Version comparison data
===============
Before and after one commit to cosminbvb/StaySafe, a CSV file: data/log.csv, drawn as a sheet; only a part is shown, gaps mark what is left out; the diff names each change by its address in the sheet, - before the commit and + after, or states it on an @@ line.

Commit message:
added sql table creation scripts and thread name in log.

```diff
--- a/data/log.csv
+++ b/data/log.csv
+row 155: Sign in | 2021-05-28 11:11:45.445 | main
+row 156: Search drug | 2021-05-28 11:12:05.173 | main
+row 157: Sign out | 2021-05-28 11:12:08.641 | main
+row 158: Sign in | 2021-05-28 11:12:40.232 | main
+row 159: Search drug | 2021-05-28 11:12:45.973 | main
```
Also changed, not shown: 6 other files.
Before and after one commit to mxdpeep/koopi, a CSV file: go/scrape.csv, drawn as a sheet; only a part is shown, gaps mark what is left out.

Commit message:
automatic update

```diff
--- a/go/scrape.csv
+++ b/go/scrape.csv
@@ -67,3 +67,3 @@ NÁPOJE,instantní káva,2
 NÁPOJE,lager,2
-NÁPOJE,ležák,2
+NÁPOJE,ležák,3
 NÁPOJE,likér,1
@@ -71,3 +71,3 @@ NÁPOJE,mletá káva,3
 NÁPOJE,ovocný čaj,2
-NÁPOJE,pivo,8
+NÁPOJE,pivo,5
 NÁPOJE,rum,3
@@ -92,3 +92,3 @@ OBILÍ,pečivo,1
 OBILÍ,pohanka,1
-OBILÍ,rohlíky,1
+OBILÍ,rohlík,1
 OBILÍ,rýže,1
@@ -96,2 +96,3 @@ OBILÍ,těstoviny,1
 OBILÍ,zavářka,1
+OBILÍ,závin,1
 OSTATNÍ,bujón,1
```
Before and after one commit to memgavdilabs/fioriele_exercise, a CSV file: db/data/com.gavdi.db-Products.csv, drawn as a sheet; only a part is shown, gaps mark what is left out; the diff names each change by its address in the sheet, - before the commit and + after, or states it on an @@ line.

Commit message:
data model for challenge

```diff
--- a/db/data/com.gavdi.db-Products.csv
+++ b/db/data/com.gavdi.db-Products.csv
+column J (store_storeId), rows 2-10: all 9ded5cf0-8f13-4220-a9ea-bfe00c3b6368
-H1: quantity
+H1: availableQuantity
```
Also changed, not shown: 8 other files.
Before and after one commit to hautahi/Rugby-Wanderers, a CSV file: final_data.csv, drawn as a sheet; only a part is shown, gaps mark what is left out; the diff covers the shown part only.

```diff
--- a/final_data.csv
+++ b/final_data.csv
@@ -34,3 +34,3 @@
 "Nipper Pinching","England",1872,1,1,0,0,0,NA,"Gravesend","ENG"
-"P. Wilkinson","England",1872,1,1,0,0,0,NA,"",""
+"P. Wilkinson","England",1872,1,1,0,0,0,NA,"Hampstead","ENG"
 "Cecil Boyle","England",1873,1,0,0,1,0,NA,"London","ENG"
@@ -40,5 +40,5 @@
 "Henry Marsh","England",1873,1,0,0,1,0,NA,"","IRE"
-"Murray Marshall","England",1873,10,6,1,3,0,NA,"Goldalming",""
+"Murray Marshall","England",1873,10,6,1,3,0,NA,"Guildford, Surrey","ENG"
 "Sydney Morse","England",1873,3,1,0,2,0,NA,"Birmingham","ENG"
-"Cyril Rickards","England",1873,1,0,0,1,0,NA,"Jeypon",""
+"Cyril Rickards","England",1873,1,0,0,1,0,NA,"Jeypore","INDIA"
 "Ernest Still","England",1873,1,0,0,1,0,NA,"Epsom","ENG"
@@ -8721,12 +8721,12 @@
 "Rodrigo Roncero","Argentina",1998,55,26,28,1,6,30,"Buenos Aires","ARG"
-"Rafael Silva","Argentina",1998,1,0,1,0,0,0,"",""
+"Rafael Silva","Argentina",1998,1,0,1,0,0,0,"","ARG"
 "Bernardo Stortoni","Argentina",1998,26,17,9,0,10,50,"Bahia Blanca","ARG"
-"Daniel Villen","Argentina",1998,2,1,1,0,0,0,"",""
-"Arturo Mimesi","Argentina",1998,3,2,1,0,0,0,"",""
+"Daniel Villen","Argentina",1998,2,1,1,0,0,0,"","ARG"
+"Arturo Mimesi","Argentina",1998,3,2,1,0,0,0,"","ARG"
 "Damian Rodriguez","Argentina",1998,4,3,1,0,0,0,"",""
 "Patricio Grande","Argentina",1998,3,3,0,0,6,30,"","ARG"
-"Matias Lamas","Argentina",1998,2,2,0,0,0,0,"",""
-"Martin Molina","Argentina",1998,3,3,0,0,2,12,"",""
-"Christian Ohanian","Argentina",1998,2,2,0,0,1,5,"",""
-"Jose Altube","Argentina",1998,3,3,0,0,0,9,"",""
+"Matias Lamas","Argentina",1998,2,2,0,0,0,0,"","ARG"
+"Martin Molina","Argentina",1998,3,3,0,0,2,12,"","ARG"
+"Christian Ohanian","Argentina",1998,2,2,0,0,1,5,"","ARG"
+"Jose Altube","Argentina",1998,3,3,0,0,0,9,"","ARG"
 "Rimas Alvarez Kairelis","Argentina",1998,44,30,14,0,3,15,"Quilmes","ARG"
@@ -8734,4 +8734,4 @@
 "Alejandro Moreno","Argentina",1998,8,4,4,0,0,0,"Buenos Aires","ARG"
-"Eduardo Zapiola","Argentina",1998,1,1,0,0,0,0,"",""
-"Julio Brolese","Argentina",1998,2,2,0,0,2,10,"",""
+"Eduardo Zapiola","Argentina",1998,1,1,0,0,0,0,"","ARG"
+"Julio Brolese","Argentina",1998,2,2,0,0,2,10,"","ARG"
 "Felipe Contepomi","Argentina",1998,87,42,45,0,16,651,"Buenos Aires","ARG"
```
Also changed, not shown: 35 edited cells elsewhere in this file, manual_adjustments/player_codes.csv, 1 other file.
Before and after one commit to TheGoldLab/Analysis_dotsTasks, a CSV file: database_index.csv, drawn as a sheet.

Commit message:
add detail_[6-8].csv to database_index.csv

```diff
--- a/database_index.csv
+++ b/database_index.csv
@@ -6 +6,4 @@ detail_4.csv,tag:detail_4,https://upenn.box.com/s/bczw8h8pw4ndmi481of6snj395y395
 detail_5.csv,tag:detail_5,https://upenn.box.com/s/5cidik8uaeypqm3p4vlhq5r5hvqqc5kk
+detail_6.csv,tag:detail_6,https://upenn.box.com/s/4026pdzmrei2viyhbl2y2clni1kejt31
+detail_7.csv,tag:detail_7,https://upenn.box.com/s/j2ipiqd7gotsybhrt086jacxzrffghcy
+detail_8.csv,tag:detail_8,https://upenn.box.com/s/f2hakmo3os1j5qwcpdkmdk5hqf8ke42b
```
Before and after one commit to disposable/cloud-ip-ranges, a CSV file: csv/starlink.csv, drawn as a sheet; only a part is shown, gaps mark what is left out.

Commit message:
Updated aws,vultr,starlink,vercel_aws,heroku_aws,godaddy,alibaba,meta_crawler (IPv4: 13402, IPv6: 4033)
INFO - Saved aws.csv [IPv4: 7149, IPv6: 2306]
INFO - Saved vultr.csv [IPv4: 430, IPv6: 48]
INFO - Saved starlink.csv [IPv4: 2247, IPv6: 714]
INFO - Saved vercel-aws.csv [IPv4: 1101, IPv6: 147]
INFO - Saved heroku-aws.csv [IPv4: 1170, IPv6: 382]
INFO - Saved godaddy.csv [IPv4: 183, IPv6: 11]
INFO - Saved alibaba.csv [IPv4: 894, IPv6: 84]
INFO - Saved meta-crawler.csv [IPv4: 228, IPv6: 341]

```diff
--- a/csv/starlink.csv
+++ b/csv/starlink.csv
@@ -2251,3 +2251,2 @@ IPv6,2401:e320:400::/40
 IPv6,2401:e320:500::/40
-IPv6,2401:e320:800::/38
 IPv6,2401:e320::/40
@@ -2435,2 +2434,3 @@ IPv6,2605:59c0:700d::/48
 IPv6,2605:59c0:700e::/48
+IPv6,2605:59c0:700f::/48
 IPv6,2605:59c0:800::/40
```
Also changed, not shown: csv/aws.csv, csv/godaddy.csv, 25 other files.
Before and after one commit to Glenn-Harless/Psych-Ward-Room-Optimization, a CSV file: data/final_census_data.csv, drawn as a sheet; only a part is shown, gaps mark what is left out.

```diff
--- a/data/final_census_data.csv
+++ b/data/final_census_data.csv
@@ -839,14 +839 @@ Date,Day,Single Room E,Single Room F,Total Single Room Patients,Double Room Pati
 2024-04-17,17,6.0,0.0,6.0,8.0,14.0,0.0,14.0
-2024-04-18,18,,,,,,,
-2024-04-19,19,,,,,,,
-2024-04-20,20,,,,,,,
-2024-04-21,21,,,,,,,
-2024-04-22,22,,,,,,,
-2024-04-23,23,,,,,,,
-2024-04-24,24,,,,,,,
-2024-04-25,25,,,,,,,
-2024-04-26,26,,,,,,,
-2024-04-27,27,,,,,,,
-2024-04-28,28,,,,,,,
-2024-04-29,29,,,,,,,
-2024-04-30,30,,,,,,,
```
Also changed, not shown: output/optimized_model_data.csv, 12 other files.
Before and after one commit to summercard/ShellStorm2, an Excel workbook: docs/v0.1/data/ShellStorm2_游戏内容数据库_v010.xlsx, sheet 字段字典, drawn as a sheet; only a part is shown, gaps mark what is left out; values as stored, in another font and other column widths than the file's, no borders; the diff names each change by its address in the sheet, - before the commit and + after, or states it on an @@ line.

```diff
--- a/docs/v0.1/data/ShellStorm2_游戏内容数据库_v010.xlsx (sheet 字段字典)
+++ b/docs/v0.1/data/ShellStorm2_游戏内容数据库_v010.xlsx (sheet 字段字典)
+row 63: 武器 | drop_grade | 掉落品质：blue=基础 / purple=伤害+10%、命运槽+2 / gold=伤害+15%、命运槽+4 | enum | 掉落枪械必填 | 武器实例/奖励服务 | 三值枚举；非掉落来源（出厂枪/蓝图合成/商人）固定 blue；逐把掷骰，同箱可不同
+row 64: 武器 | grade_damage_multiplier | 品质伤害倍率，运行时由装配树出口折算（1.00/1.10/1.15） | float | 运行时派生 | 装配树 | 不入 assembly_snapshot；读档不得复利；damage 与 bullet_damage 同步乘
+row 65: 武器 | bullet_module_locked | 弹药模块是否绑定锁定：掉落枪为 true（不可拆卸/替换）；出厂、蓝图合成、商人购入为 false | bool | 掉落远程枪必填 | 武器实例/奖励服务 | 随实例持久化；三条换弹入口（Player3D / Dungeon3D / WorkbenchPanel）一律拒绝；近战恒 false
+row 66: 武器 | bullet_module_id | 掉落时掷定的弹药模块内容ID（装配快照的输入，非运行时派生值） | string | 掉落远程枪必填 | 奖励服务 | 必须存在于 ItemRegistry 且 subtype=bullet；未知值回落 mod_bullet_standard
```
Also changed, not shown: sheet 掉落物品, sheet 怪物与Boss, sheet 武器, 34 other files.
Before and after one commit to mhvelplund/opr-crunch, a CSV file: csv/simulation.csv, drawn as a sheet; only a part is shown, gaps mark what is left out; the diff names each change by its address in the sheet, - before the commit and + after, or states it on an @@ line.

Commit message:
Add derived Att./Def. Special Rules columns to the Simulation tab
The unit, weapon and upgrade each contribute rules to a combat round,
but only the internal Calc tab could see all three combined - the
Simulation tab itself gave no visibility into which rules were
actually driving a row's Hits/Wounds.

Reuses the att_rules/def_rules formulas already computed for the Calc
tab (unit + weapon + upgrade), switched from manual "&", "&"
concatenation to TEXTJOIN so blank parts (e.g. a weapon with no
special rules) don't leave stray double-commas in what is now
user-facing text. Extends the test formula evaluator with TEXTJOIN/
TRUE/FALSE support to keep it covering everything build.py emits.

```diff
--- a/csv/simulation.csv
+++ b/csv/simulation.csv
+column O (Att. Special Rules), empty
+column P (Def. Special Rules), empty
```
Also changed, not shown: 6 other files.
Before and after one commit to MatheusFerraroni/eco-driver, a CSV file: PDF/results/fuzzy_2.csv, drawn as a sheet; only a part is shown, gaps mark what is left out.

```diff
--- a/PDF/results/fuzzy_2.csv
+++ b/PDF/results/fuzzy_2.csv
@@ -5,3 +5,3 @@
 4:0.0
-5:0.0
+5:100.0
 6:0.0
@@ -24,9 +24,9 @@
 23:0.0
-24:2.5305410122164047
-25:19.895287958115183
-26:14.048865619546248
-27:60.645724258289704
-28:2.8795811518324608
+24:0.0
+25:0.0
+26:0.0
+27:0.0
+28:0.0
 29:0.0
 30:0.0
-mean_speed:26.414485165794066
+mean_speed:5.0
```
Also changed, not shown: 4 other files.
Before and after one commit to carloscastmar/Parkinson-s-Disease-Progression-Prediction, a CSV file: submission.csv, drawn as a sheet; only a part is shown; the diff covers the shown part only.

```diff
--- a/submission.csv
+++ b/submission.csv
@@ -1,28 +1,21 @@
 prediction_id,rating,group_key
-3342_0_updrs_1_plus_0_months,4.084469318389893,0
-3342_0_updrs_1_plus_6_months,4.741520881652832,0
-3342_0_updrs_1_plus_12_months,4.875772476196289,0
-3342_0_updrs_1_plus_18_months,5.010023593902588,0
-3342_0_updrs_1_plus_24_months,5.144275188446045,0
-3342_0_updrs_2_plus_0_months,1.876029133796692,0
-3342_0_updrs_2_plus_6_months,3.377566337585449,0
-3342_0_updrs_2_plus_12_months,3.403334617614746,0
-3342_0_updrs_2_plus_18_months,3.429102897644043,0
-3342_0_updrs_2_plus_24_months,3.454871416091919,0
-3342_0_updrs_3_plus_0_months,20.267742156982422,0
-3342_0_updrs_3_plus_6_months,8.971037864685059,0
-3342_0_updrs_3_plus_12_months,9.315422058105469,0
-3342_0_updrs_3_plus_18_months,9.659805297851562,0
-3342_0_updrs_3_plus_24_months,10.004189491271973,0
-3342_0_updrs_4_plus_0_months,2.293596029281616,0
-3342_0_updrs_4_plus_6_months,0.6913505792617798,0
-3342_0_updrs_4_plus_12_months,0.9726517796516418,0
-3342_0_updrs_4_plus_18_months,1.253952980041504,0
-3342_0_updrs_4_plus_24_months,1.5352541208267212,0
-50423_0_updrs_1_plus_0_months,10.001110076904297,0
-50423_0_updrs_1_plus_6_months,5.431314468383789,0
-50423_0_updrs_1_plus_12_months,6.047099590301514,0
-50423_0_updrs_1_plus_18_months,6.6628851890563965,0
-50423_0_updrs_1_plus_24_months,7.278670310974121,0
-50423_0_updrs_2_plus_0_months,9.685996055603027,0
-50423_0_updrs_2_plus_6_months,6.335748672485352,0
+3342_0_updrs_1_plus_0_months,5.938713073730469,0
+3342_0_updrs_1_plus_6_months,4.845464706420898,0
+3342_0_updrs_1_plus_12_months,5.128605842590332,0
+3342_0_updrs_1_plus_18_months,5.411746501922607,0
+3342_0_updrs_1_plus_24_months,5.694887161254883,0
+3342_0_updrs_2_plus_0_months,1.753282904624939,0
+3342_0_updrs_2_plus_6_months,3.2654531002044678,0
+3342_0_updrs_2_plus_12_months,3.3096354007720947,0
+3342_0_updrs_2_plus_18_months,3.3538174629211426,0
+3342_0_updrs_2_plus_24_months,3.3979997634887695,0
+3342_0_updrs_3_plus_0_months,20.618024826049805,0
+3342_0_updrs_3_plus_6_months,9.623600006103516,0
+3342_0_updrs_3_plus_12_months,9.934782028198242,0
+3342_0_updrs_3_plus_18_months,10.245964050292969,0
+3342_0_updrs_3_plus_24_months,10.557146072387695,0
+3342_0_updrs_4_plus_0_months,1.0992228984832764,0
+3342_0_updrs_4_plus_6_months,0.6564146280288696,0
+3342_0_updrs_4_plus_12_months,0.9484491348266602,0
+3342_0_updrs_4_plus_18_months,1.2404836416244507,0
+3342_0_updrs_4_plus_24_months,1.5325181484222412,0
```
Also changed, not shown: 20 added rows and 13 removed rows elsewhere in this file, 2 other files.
===============
Task description:
Your answer must be every line from the entries that contains the string "INFO", copied as it stands.

Exercise solution:
INFO - Saved aws.csv [IPv4: 7149, IPv6: 2306]
INFO - Saved vultr.csv [IPv4: 430, IPv6: 48]
INFO - Saved starlink.csv [IPv4: 2247, IPv6: 714]
INFO - Saved vercel-aws.csv [IPv4: 1101, IPv6: 147]
INFO - Saved heroku-aws.csv [IPv4: 1170, IPv6: 382]
INFO - Saved godaddy.csv [IPv4: 183, IPv6: 11]
INFO - Saved alibaba.csv [IPv4: 894, IPv6: 84]
INFO - Saved meta-crawler.csv [IPv4: 228, IPv6: 341]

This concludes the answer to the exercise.